All of those memories above flooded my field-of-vision when I received that message last Friday, inquiring about buying Grace. The guy was from way up on the Kentucky/Virginia border. He had cash in-hand, and could be in front of my house in four hours if I wanted to sell the Sonoma. I waited to reply and went to lunch. Thinking over the prospect of finally letting the truck go came to a head — I was ready. I messaged the guy we had a deal, awaiting his arrival.
I cleaned out the last of my things from the back of the old truck. At one point, I even found myself sitting in the driver’s seat for one last time, replaying in my head all the places myself and Grace had seen in our decade together. I also thought of my late grandfather, and what he would make of all the adventures and corners of the country I took his truck to.
Four hours later, the guy rolled up with his big truck and trailer. I helped load Grace up on the trailer, was handed $300, and watched her roll away to destinations unknown. It was sad, but I was comforted by my “new” truck nearby, a 2005 Toyota Tacoma (aka: “Lucinda”), and all the unknown adventures awaiting her and I.

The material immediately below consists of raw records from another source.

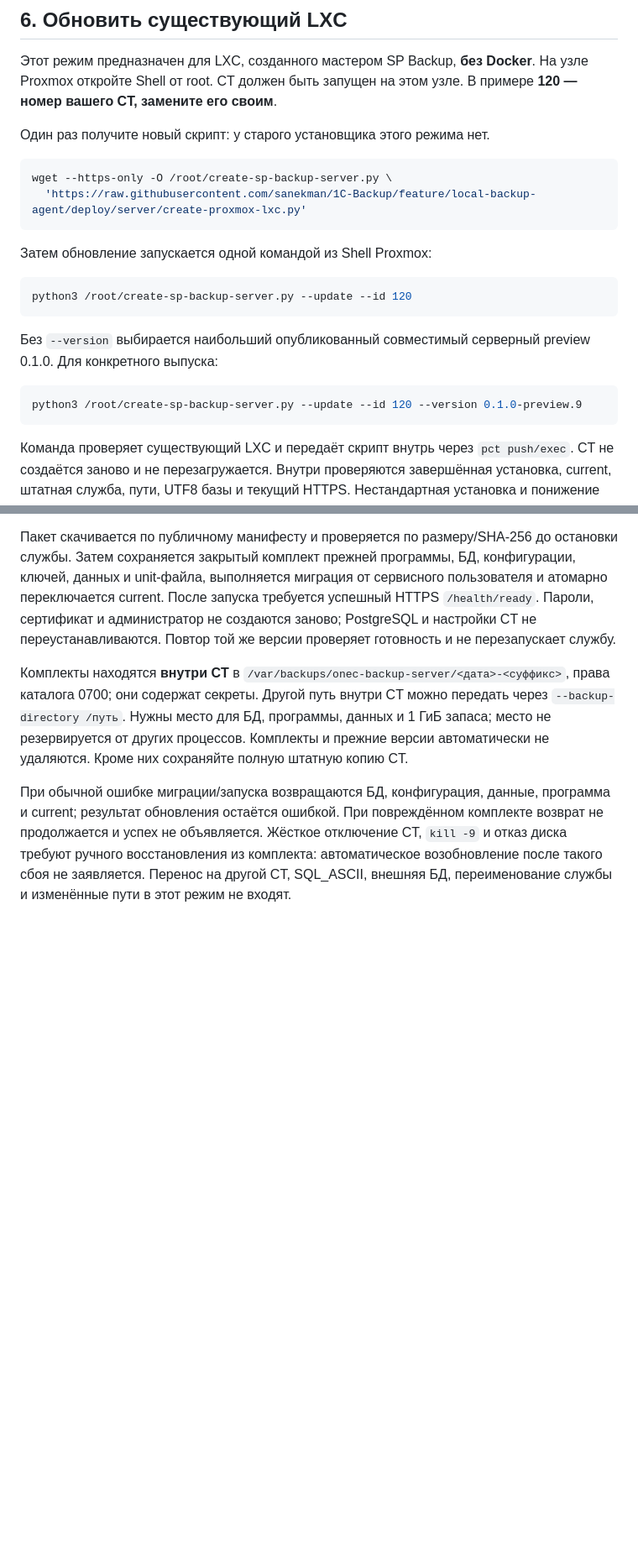
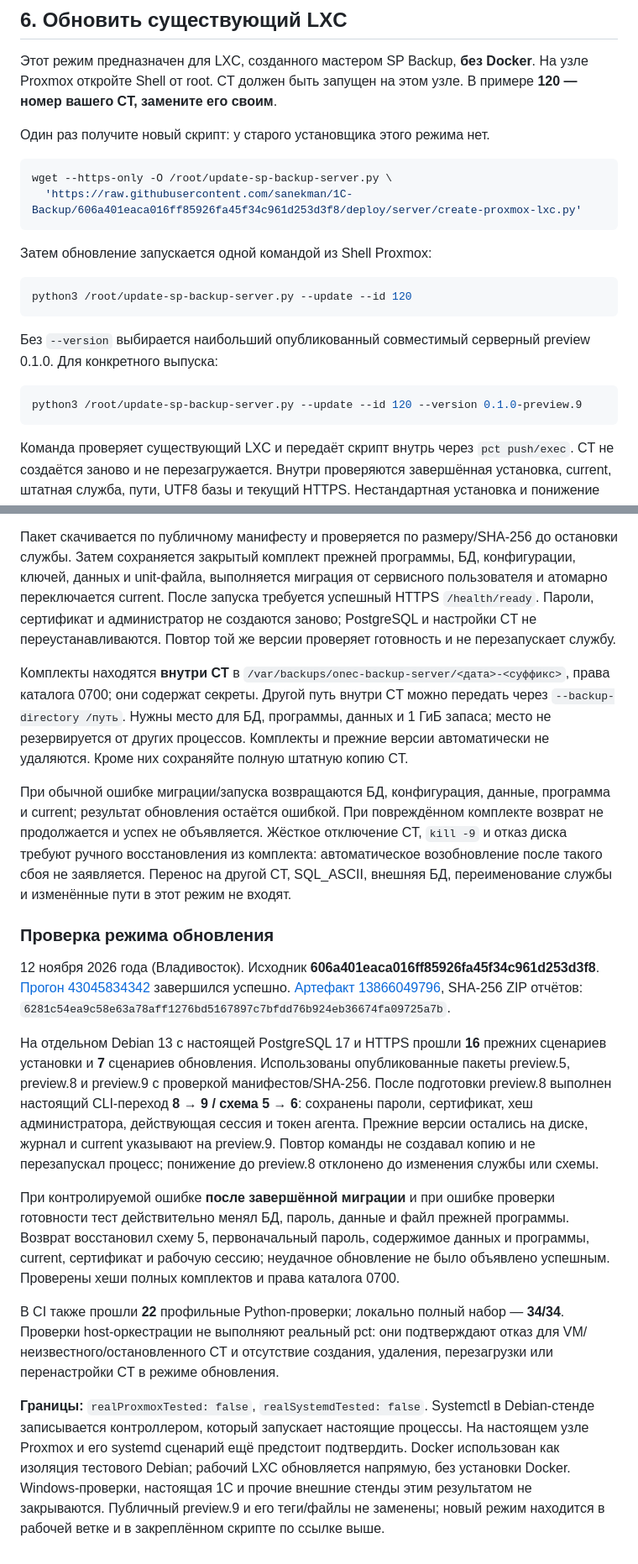
Before and after one commit to sanekman/1C-Backup, a Markdown page: docs/server-proxmox.md, 2 parts joined by grey strips. Shown at 84% size. Rendered like a GitHub page; blank space fills up the shorter version.

Commit message:
docs: record native LXC update acceptance and pinned Proxmox command [skip ci]

````diff
--- a/docs/server-proxmox.md
+++ b/docs/server-proxmox.md
@@ -133,21 +133,21 @@ runuser -u postgres -- psql -X -d onecbackup -c 'SHOW server_encoding;'
 Один раз получите новый скрипт: у старого установщика этого режима нет.
 
 ```sh
-wget --https-only -O /root/create-sp-backup-server.py \
-  'https://raw.githubusercontent.com/sanekman/1C-Backup/feature/local-backup-agent/deploy/server/create-proxmox-lxc.py'
+wget --https-only -O /root/update-sp-backup-server.py \
+  'https://raw.githubusercontent.com/sanekman/1C-Backup/606a401eaca016ff85926fa45f34c961d253d3f8/deploy/server/create-proxmox-lxc.py'
 ```
 
 Затем обновление запускается одной командой из Shell Proxmox:
 
 ```sh
-python3 /root/create-sp-backup-server.py --update --id 120
+python3 /root/update-sp-backup-server.py --update --id 120
 ```
 
 Без `--version` выбирается наибольший опубликованный совместимый серверный
 preview 0.1.0. Для конкретного выпуска:
 
 ```sh
-python3 /root/create-sp-backup-server.py --update --id 120 --version 0.1.0-preview.9
+python3 /root/update-sp-backup-server.py --update --id 120 --version 0.1.0-preview.9
 ```
 
 Команда проверяет существующий LXC и передаёт скрипт внутрь через `pct push/exec`.
@@ -175,3 +175,38 @@ PostgreSQL и настройки CT не переустанавливаются.
 `kill -9` и отказ диска требуют ручного восстановления из комплекта: автоматическое
 возобновление после такого сбоя не заявляется. Перенос на другой CT, SQL_ASCII,
 внешняя БД, переименование службы и изменённые пути в этот режим не входят.
+
+### Проверка режима обновления
+
+12 ноября 2026 года (Владивосток). Исходник **606a401eaca016ff85926fa45f34c961d253d3f8**.
+[Прогон 43045834342](https://github.com/sanekman/1C-Backup/actions/runs/43045834342)
+завершился успешно. [Артефакт 13866049796](https://github.com/sanekman/1C-Backup/actions/runs/43045834342/artifacts/13866049796),
+SHA-256 ZIP отчётов: `6281c54ea9c58e63a78aff1276bd5167897c7bfdd76b924eb36674fa09725a7b`.
+
+На отдельном Debian 13 с настоящей PostgreSQL 17 и HTTPS прошли **16** прежних
+сценариев установки и **7** сценариев обновления. Использованы опубликованные
+пакеты preview.5, preview.8 и preview.9 с проверкой манифестов/SHA-256.
+После подготовки preview.8 выполнен настоящий CLI-переход **8 → 9 / схема 5 → 6**:
+сохранены пароли, сертификат, хеш администратора, действующая сессия и токен агента.
+Прежние версии остались на диске, журнал и current указывают на preview.9.
+Повтор команды не создавал копию и не перезапускал процесс; понижение до preview.8
+отклонено до изменения службы или схемы.
+
+При контролируемой ошибке **после завершённой миграции** и при ошибке проверки
+готовности тест действительно менял БД, пароль, данные и файл прежней программы.
+Возврат восстановил схему 5, первоначальный пароль, содержимое данных и программы,
+current, сертификат и рабочую сессию; неудачное обновление не было объявлено успешным.
+Проверены хеши полных комплектов и права каталога 0700.
+
+В CI также прошли **22** профильные Python-проверки; локально полный набор —
+**34/34**. Проверки host-оркестрации не выполняют реальный pct: они подтверждают
+отказ для VM/неизвестного/остановленного CT и отсутствие создания, удаления,
+перезагрузки или перенастройки CT в режиме обновления.
+
+**Границы:** `realProxmoxTested: false`, `realSystemdTested: false`. Systemctl в
+Debian-стенде записывается контроллером, который запускает настоящие процессы.
+На настоящем узле Proxmox и его systemd сценарий ещё предстоит подтвердить.
+Docker использован как изоляция тестового Debian; рабочий LXC обновляется напрямую,
+без установки Docker. Windows-проверки, настоящая 1С и прочие внешние стенды
+этим результатом не закрываются. Публичный preview.9 и его теги/файлы не заменены;
+новый режим находится в рабочей ветке и в закреплённом скрипте по ссылке выше.
````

Life is beautiful, grasp for it, y’all.
1 Frog Level Brewing (Waynesville) will host Kevin Fuller (singer-songwriter) at 7 p.m. Saturday, Jan. 27.

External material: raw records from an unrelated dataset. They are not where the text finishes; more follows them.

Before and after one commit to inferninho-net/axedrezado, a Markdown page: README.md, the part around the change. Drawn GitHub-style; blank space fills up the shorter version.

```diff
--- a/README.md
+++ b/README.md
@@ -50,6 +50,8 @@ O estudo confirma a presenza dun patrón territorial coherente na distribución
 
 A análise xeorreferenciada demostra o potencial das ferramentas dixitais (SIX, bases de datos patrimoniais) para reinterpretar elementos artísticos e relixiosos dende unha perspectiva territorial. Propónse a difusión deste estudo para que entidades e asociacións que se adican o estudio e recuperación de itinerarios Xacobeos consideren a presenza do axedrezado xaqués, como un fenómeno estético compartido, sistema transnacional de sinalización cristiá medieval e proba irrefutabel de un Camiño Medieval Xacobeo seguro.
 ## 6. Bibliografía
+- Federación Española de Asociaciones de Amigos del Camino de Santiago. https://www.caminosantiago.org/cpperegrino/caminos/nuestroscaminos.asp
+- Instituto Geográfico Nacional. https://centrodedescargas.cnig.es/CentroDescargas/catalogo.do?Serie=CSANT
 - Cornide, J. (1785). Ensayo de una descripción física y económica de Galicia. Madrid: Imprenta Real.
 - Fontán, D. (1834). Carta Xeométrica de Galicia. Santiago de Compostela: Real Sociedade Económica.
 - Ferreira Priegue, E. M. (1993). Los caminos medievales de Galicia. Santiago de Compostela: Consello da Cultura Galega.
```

2 Balsam Falls Brewing (Sylva) will host Shane Meade & Sean Shuffler (singer-songwriter) at 7 p.m. Wednesday, Jan. 31.
3 Water’n Hole Bar & Grill (Waynesville) will host Chicken Coop Willaye (Americana/bluegrass) at 9:30 p.m. Friday, Jan. 26.
4 Currahee Brewing (Franklin) will host Eric Hendrix & Dr. Todd Davis (singer-songwriter) at 7:30 p.m. Saturday, Jan. 27.
5 Soul Infusion Tea House & Bistro (Sylva) will host Jonathan Breedlove (singer-songwriter) at 7 p.m. Saturday, Jan. 27.